What to do: Repeat every record below exactly, omitting any pictures.
▬▬▬▬▬▬▬▬▬▬
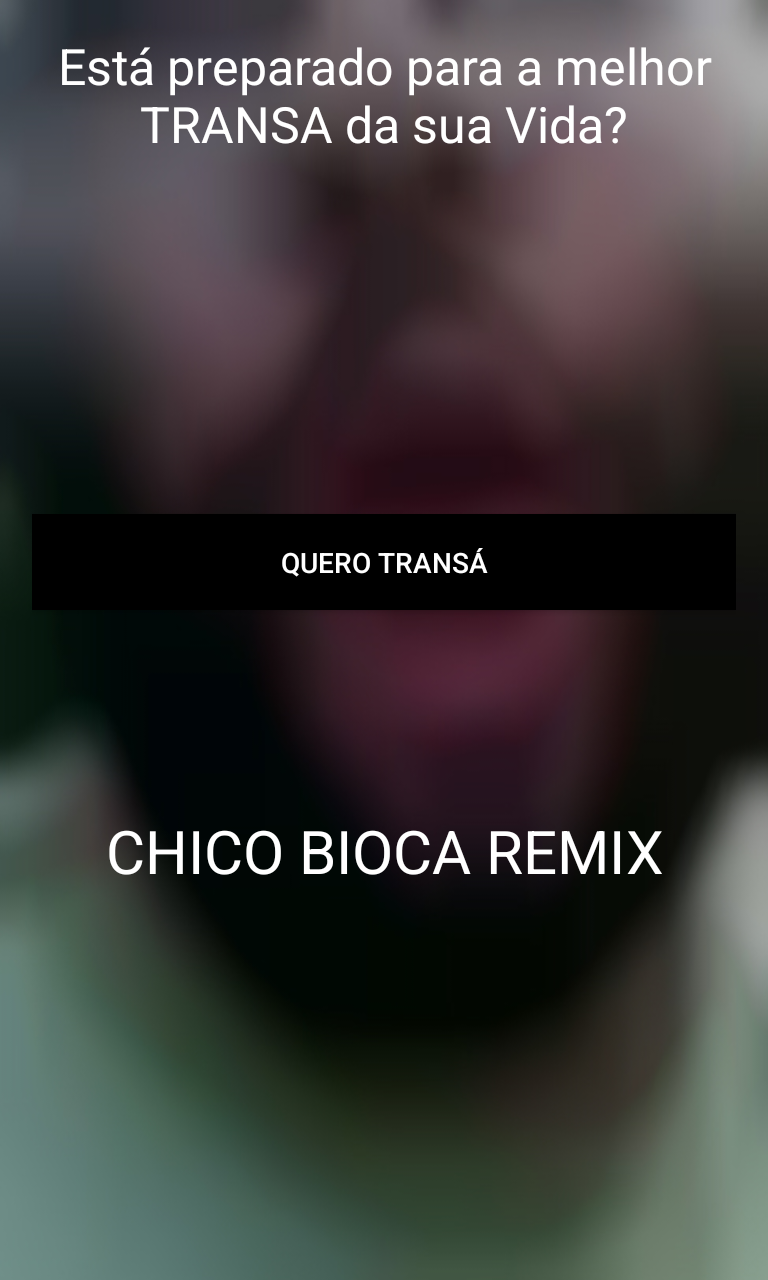
Repository: Cookahn/bioca_sounds
Layout: ChicoBiocaApp/res/layout/activity_main.xml
An editor plug-in stored every save of this project. The layout is shown before and after the next save, followed by the edit.
It is drawn on a 768 x 1280 px phone screen (xhdpi) without system bars, with theme AppTheme; the app's code is not run.

Above is the layout before, as saved 2014-08-12 12:55:33.

After the next save:
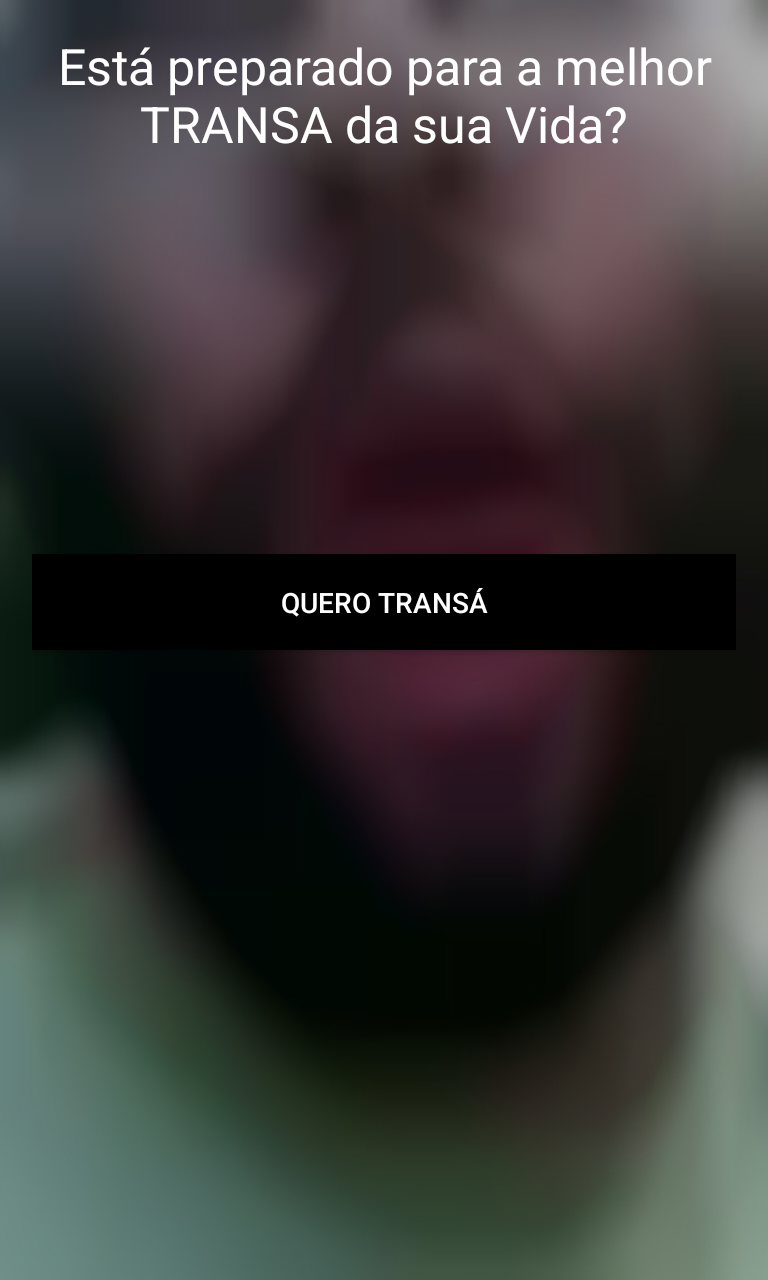
Saved 24 s later.
--- a/ChicoBiocaApp/res/layout/activity_main.xml
+++ b/ChicoBiocaApp/res/layout/activity_main.xml
@@ -33,6 +33,13 @@
             android:background="#000"
             android:text="@string/i_want_to_fuck"
             android:textColor="#fff" />
+    </LinearLayout>
+
+    <LinearLayout
+        android:layout_width="match_parent"
+        android:layout_height="match_parent"
+        android:gravity="center_vertical"
+        android:orientation="vertical" >
 
         <TextView
             android:layout_width="match_parent"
▬▬▬▬▬▬▬▬▬▬
Completed task:
Repository: Cookahn/bioca_sounds
Layout: ChicoBiocaApp/res/layout/activity_main.xml
An editor plug-in stored every save of this project. The layout is shown before and after the next save, followed by the edit.
It is drawn on a 768 x 1280 px phone screen (xhdpi) without system bars, with theme AppTheme; the app's code is not run.

Above is the layout before, as saved 2014-08-12 12:55:33.

After the next save:
Saved 24 s later.
--- a/ChicoBiocaApp/res/layout/activity_main.xml
+++ b/ChicoBiocaApp/res/layout/activity_main.xml
@@ -33,6 +33,13 @@
             android:background="#000"
             android:text="@string/i_want_to_fuck"
             android:textColor="#fff" />
+    </LinearLayout>
+
+    <LinearLayout
+        android:layout_width="match_parent"
+        android:layout_height="match_parent"
+        android:gravity="center_vertical"
+        android:orientation="vertical" >
 
         <TextView
             android:layout_width="match_parent"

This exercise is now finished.